  6. Needs/wants, goods/services—economics.  (This type of implementation would be for an older group, maybe 6th grade, or if simplified, could be for the younger students.)  Discuss the vocabulary: needs, wants, goods, services. Explain that the boy provides mouse with goods and services.  The mouse has all these needs and wants.  Discuss differences between needs and wants and goods and services.  Pull one object out of the box at a time and ask if it is a need or a want.

Picture Communication Symbols for Story Box 

Picture symbols for If You Give a Mouse a Cookie
Picture symbols for If You Give a Mouse a Cookie

Tactile Communication Symbols

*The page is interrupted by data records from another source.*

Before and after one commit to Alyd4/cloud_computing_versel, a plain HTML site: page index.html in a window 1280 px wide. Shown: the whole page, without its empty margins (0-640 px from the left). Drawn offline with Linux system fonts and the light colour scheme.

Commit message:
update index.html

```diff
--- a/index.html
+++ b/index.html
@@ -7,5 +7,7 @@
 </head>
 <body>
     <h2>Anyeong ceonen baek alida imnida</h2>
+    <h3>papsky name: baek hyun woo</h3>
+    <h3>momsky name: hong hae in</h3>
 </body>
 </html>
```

Tactile symbols for If You Give a Mouse a CookieTactile Symbols

  1. mouse
  2. eat/cookie
  3. straw
  4. milk 
  5. napkin
  6. clean
  7. blanket
  8. read/book
  9. crayons
  10. tape

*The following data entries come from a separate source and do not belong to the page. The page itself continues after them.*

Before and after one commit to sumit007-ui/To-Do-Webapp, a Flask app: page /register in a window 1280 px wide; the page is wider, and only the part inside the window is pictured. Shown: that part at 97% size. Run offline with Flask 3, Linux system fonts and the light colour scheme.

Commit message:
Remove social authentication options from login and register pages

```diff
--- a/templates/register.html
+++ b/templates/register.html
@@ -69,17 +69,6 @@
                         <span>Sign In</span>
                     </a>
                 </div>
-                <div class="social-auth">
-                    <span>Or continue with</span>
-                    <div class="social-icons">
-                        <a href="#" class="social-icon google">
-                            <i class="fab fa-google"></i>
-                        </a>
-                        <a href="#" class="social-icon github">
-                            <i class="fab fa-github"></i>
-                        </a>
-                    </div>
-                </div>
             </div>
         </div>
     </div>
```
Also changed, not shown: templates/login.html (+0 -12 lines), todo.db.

  1. Who is the main character in the story?   (mouse)
  2. What did the mouse do with the cookie?    (ate it)
  3. What does he ask for to drink?     (milk)
  4. What does he use to drink his milk from the glass?   (straw)
  5. What does the mouse ask for after he drank the milk?  (napkin)
  6. What does he do after he gets the broom and mop?  (clean)
  7. What does the mouse use to cover up with when he gets ready to take a nap?   (blanket)
  8. After he gets comfortable in bed, what does he ask you to do?  (read a book)
  9. What does he use to draw the picture with?  (crayons)
  10. What does he use to hang his picture on the refrigerator?   (tape)
  • ACTIVITY: The activity would involve asking the student these 10 questions after the story has been read aloud.  The student would use the symbols to answer the questions.  An alternate activity would be to ask the students to use all 10 symbols and make up a story of their own.
  • SYMBOLS:  These symbols were chosen because they represent the majority of the components of the story.
  • IMPLEMENTATION:  The teacher will read the story to the student.  Next, the teacher will ask the 10 questions, one at a time, and let the student choose a symbol for the answer.  It will depend on the level of the student as to whether the teacher will have all 10 symbols for the student to choose from or a select few.  If the correct symbol is chosen, it will be placed in the storage envelope. If it is not correct, it will be placed aside until the correct answer is chosen.  Once the correct answer is chosen, the symbols that were incorrectly chosen will be available to be chosen from. Then the next question will be asked and the procedure repeated.
  • BACKGROUND KNOWLEDGE: The only background knowledge a student may need for these symbols, may be for the mouse.  Most school age children are familiar with Mickey Mouse, but not necessarily a real mouse.  The mouse in this story is not Mickey Mouse but a pet mouse.  Since pet mice are not common, this may need to be explained. 

Talking Book Project

Some students may prefer to use a talking PowerPoint book to read along with the book, while listening to the audio version.
This talking book is based on If You Give a Mouse a Cookie by Laura Numeroff.
If You Give a Mouse a Cookie talking book
Collage of tips to make picture books accessible to young children who are visually impaired
Tools for the TVI book on a table.

Tools for TVI: The Itinerant Teacher’s Handbook

Student accessing the window art activity.

Accessible Window Art

United State flag

United States Flag Braille Art Design